What is Adaptive Web Design (AWD)?
Like responsive web design, AWD has been created to improve user experience across a number of devices. However, while responsive works to create a universal look and feel with one design that varies slightly from device to device, adaptive is taking a slightly different approach.
AWD has been designed to detect what device someone is using to view a website, and any device-specific features that could influence the user’s overall experience. This information is used to customise how the website appears and functions on different devices. While this is a revolutionary concept that can dramatically improve the experience of individual users, it sometimes results in a less consistent cross-device experience than responsive design.
However, one of the biggest advantages of an adaptive UI is that it can’t actually be seen, so you won’t feel the hand of the designer when browsing the website.
How Does Adaptive Differ to Responsive?
There are definitely similarities between the two user interfaces, however, there are differences in the HTML and CSS, which will change the way information is delivered to users.
Responsive is client-side, which means a page is delivered to a device as it is, and then the browser on the device will change how the page appears to suit the specifications of that device.
On the other side of the spectrum, adaptive design is server-side, which means the server (where the site is hosted) will detect the attributes of a device before the site is delivered. This means the device will automatically load a version of the site that has been specifically optimised for its specifications.
What does this mean? Essentially, for adaptive the server is doing the heavy-lifting, while for responsive, the device is doing the bulk of the work.
Adaptive also differs to responsive in the sense that less information needs to be downloaded on the user’s end, which will make adaptive websites a little faster to load. Each UI will also impact how a designer designs a website, as adaptive uses multiple templates for a single website, while responsive uses a single, flexible template.
The Benefits of AWD
In terms of ease-of-use, many users have cited that websites that utilise adaptive design are faster and more efficient to use. There’s also more flexibility from both a design and user’s perspective, as changes can be made to the code to change a specific feature, without impacting the rest of the site.
From a design perspective, AWD encourages designers to think more deeply about their content strategies. Because each site is designed specifically for different devices, the design stage is heavily revolved around functionality. How each element works, and how users engage with the website is something you can achieve in a way that’s unique to the user and device, with an almost personalised experience.

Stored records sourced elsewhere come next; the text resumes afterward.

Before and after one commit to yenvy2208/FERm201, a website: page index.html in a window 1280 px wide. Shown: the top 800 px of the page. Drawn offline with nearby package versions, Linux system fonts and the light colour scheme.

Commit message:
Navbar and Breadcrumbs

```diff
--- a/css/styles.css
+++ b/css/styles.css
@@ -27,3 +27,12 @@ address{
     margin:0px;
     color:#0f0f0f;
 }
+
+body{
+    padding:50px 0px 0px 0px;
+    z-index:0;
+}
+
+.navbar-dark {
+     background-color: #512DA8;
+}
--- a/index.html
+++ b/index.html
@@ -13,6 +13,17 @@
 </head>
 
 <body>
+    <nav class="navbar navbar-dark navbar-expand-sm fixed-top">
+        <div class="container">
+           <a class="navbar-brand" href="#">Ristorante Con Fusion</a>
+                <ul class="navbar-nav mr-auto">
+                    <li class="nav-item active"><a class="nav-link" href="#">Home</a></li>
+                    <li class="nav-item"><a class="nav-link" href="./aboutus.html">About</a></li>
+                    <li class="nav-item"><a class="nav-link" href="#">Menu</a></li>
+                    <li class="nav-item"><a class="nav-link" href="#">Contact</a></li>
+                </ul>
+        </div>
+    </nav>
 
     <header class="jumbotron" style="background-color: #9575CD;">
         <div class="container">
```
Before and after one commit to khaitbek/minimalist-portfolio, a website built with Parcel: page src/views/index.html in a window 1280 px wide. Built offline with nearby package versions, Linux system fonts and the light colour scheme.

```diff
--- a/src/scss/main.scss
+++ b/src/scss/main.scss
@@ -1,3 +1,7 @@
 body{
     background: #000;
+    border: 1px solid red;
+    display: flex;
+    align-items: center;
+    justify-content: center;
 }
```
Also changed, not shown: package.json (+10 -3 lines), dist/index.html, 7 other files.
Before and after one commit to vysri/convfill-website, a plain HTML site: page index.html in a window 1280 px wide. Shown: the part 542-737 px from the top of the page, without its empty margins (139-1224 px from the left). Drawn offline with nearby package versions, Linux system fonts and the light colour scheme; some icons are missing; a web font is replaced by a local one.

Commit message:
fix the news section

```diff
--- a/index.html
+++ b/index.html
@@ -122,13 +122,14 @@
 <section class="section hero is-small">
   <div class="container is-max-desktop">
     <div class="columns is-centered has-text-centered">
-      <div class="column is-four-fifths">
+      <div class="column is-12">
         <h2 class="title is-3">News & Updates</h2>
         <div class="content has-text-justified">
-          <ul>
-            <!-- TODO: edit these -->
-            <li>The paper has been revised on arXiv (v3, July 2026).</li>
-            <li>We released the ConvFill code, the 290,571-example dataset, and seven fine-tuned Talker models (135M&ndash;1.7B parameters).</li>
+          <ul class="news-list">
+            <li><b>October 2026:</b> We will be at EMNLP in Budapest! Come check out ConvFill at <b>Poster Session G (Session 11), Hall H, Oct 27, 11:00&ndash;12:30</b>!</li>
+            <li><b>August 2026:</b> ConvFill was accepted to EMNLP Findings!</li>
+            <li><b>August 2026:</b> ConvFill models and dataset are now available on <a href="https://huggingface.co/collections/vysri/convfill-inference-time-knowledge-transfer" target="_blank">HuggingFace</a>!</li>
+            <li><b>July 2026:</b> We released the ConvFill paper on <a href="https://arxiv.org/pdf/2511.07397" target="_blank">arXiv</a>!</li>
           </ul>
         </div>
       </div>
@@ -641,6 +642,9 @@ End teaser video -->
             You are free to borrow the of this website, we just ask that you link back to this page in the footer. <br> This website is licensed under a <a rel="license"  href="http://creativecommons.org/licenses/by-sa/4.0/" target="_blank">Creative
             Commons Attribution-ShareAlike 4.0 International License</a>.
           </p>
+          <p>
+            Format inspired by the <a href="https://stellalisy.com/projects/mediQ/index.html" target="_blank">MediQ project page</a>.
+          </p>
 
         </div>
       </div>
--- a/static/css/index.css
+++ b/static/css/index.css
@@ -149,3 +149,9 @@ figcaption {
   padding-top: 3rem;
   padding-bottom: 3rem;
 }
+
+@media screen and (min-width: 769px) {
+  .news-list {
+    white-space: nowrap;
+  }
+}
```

Giving a definitive answer of which is better – adaptive or responsive – is difficult, as it depends on the specific designer, the website, and of course the site users.
So, is adaptive design for you? The answer should come down to one question, what’s best for the users?